INDIVIDUALZING FLUID THERAPY
The dangers of hypovolemia and hypotension
Intraoperative hypovolemia (loss of > 10% of the blood volume) results in tissue hypoperfusion, which leads to metabolic acidosis
and increased morbidity and mortality.12,13
Absolute hypovolemia refers to the actual loss of volume from the extracellular space, such as from blood loss. Furthermore, the stress of major
surgery and anesthesia can alter fluid distribution to the body's fluid compartments and promote salt (sodium, chloride) and
water retention, which may take five to 10 days to return to normal.
Relative hypovolemia (blood volume is normal but insufficient because of widespread vasodilation) is caused by diseases (e.g. sepsis, trauma) or drugs (e.g. anesthetics) that produce vasodilation and results in dilatation of the intravascular space and a decrease in the effective
circulating blood volume.
Both absolute and relative hypovolemia cause hypotension. Absolute hypovolemia requires fluid replacement, while relative
hypovolemia requires careful consideration of its cause (anesthesia, trauma, sepsis) and the side effects of intravenous fluid
administration. Note that fluids do not correct vasodilatation.
Five factors to consider
The question is, how should current knowledge be used to provide the most medically rational perioperative fluid therapy possible?
The following are five considerations to help optimize intravenous fluid delivery. (Also see sidebar " A guide to optimal perioperative fluid therapy".) 29-32
A guide to optimal perioperative fluid therapy
1. Preoperative fluid loss and fluid loading
Basal fluid water requirements depend on metabolic rate and rarely exceed 1 to 2 ml/kg/hr at room temperature (70 F) in dogs
and cats.14 Any attempt to restore estimates of fluid deficit due to dehydration with a crystalloid immediately preoperatively (within
one to four hours of the surgery) or intraoperatively almost always leads to tissue edema. Simple dehydration (i.e. loss of water alone) results in proportional reductions of both interstitial fluid and plasma volume. The dehydrated interstitium
absorbs the crystalloid solutions that are infused and decreases their effectiveness to produce plasma volume expansion.

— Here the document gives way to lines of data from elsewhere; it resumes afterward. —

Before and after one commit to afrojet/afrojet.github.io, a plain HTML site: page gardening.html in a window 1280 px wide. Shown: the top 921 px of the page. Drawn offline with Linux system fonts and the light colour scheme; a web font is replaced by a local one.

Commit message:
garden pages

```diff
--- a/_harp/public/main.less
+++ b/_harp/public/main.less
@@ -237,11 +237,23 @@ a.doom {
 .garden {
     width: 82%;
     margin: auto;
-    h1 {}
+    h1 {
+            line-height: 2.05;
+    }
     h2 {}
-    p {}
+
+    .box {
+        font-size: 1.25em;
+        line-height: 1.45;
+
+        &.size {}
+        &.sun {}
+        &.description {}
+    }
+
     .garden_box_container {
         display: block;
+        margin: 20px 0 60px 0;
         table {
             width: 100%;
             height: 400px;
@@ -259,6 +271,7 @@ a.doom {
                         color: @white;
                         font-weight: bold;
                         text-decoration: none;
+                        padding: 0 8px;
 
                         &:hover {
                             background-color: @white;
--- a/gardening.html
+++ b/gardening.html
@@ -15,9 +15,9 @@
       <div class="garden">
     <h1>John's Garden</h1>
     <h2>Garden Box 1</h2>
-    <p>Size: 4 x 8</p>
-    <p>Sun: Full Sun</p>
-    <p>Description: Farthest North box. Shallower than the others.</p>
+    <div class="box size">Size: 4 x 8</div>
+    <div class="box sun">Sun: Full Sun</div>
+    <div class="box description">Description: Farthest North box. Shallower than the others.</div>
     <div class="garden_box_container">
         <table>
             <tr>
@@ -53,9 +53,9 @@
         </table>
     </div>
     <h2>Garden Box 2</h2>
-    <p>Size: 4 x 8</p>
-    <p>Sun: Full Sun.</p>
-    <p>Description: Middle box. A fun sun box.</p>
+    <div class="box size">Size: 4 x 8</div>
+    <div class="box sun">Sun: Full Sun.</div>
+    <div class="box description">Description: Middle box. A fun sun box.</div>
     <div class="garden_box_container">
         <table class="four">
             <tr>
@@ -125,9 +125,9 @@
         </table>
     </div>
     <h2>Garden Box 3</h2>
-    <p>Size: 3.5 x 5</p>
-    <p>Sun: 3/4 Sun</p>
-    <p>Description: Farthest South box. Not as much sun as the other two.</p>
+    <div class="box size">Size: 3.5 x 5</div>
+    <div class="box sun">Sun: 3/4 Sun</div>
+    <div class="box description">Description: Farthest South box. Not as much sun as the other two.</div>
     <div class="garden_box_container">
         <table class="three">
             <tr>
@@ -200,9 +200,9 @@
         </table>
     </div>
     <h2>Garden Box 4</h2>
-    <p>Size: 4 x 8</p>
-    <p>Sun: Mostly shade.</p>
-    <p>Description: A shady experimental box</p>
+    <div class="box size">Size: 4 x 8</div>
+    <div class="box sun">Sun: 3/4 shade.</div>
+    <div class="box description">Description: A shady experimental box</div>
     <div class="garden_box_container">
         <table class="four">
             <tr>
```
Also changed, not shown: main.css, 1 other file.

Furthermore, there is no evidence to support preoperative fluid loading with a crystalloid to prevent hypotension during anesthesia
(Table 2).15 Studies in both hydrated and dehydrated human surgical candidates suggest that it is an ineffective and unfounded practice
whether or not patients have been fasted.11,14-18 Fluid loading immediately before anesthesia and surgery in an attempt to replace fluid losses due to mild dehydration should
Table 2: Treatment of hypotension
Arterial blood pressure and tissue perfusion (mucous membrane color, capillary refill time) should be normalized and stabilized
in animals that are moderately to severely dehydrated, if time permits, before the animals are anesthetized. And only 75%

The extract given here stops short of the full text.